* **Supplied material**:
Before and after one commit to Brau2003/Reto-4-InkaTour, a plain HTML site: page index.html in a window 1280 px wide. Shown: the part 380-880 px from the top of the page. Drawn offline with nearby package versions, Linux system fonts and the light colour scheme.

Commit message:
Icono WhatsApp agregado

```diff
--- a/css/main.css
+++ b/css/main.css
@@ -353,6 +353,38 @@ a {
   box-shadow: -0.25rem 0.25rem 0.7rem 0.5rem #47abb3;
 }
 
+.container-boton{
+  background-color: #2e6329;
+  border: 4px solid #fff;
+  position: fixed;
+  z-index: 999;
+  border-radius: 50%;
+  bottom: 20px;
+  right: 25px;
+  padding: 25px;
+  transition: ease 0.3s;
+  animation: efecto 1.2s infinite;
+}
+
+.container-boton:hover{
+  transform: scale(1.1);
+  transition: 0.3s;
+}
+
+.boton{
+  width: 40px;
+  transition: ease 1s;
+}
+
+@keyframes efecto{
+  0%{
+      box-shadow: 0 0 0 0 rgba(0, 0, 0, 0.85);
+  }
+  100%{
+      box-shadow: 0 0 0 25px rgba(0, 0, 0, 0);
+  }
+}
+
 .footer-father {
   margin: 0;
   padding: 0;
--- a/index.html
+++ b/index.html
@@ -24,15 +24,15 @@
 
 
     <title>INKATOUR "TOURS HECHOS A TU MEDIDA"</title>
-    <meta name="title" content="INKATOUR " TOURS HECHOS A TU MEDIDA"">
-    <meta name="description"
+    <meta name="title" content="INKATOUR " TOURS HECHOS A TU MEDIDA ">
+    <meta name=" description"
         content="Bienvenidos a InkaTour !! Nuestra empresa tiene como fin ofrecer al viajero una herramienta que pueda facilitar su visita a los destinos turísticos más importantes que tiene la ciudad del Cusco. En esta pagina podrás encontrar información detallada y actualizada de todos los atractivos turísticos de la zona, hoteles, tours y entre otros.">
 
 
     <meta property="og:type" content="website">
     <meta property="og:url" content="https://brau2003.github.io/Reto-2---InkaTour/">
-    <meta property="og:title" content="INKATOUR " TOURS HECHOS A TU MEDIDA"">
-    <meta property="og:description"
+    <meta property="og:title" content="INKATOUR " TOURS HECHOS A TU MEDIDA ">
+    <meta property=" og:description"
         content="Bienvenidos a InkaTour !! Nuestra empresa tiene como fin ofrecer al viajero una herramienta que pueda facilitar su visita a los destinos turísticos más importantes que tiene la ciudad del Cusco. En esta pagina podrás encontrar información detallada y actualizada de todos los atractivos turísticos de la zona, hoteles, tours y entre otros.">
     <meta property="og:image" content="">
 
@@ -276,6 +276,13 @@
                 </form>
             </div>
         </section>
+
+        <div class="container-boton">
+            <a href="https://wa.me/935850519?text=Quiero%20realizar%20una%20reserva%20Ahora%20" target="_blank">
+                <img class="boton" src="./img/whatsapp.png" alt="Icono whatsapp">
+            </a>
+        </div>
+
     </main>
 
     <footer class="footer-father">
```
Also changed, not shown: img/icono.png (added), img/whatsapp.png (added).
==
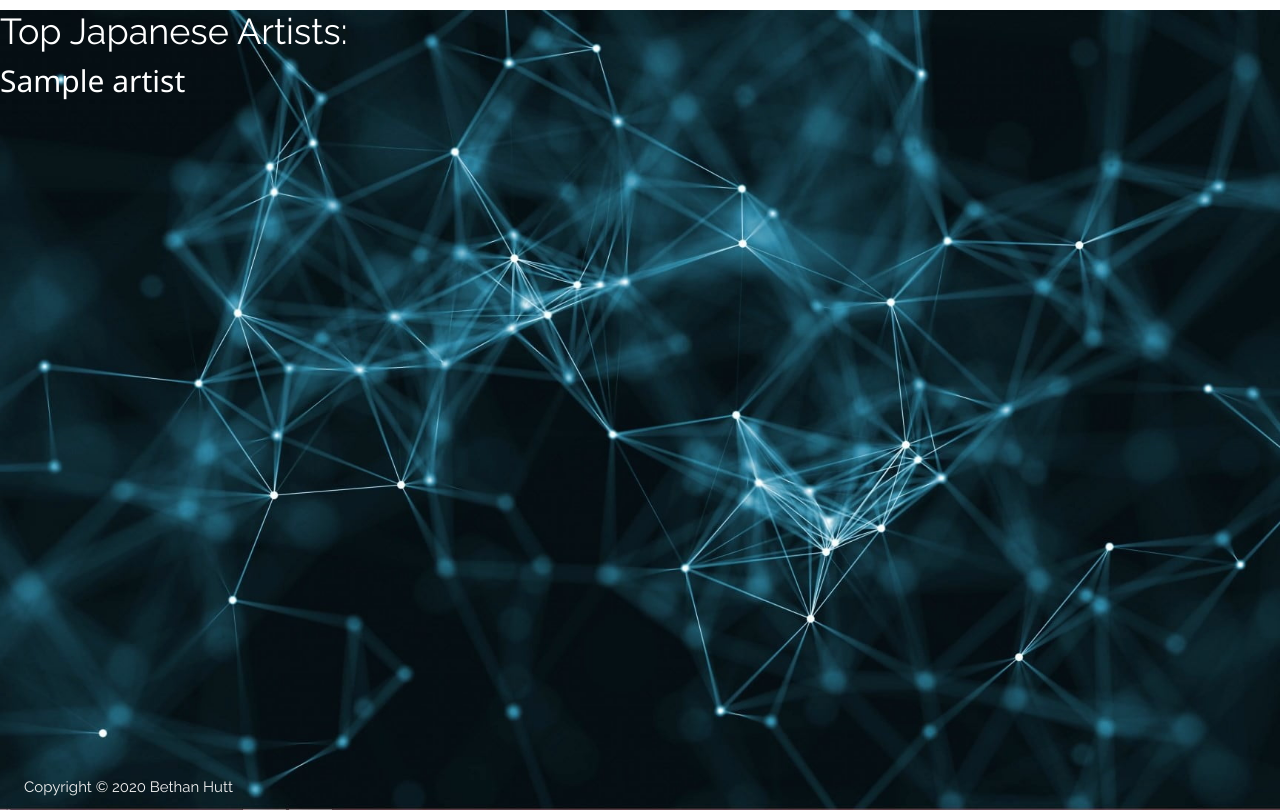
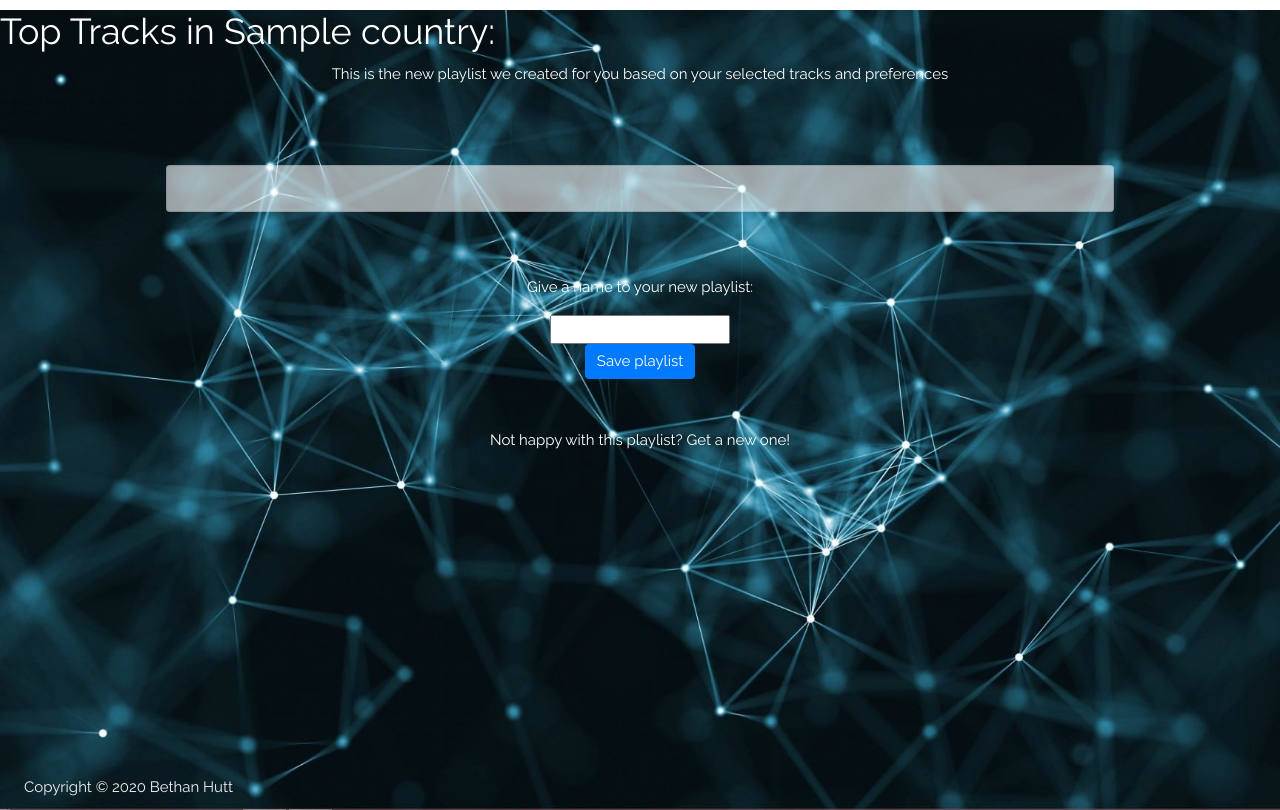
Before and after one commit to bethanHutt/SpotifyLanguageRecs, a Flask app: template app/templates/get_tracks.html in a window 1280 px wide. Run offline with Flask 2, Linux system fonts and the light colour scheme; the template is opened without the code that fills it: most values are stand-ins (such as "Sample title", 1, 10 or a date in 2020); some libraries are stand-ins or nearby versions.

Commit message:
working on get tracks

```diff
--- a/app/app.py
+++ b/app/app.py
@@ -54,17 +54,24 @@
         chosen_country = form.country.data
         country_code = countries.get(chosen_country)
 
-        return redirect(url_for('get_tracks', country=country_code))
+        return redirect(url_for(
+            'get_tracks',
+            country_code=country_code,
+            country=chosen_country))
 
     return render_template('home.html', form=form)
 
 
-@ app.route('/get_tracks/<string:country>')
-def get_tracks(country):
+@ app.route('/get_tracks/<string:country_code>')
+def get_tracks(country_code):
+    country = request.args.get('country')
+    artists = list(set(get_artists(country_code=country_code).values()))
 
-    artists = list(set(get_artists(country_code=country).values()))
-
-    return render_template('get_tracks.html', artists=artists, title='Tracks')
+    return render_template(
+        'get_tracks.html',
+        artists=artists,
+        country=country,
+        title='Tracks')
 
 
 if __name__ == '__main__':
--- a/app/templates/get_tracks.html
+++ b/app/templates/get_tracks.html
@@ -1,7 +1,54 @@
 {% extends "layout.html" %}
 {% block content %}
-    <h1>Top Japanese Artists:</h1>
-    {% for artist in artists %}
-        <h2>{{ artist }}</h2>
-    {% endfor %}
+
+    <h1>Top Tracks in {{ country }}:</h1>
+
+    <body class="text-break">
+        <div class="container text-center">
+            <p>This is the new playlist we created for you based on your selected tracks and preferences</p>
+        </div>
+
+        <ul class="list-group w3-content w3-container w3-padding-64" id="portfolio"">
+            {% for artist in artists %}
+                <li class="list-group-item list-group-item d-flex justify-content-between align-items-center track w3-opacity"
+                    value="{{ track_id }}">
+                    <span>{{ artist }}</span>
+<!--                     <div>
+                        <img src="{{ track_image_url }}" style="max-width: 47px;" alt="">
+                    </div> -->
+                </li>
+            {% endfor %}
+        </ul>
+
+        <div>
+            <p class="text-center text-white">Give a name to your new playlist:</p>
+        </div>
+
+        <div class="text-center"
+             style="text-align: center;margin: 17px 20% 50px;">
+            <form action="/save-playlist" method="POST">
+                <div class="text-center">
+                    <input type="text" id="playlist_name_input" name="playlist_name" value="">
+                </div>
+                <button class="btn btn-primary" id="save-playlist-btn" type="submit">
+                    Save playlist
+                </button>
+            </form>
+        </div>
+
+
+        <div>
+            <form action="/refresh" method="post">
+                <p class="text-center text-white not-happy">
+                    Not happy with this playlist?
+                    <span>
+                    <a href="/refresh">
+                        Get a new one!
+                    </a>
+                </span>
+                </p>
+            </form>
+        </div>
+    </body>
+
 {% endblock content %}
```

* **To do**:
Copy the lines of the entries above that mention "return".

* **Result for this task**:
-        return redirect(url_for('get_tracks', country=country_code))
+        return redirect(url_for(
     return render_template('home.html', form=form)
-    return render_template('get_tracks.html', artists=artists, title='Tracks')
+    return render_template(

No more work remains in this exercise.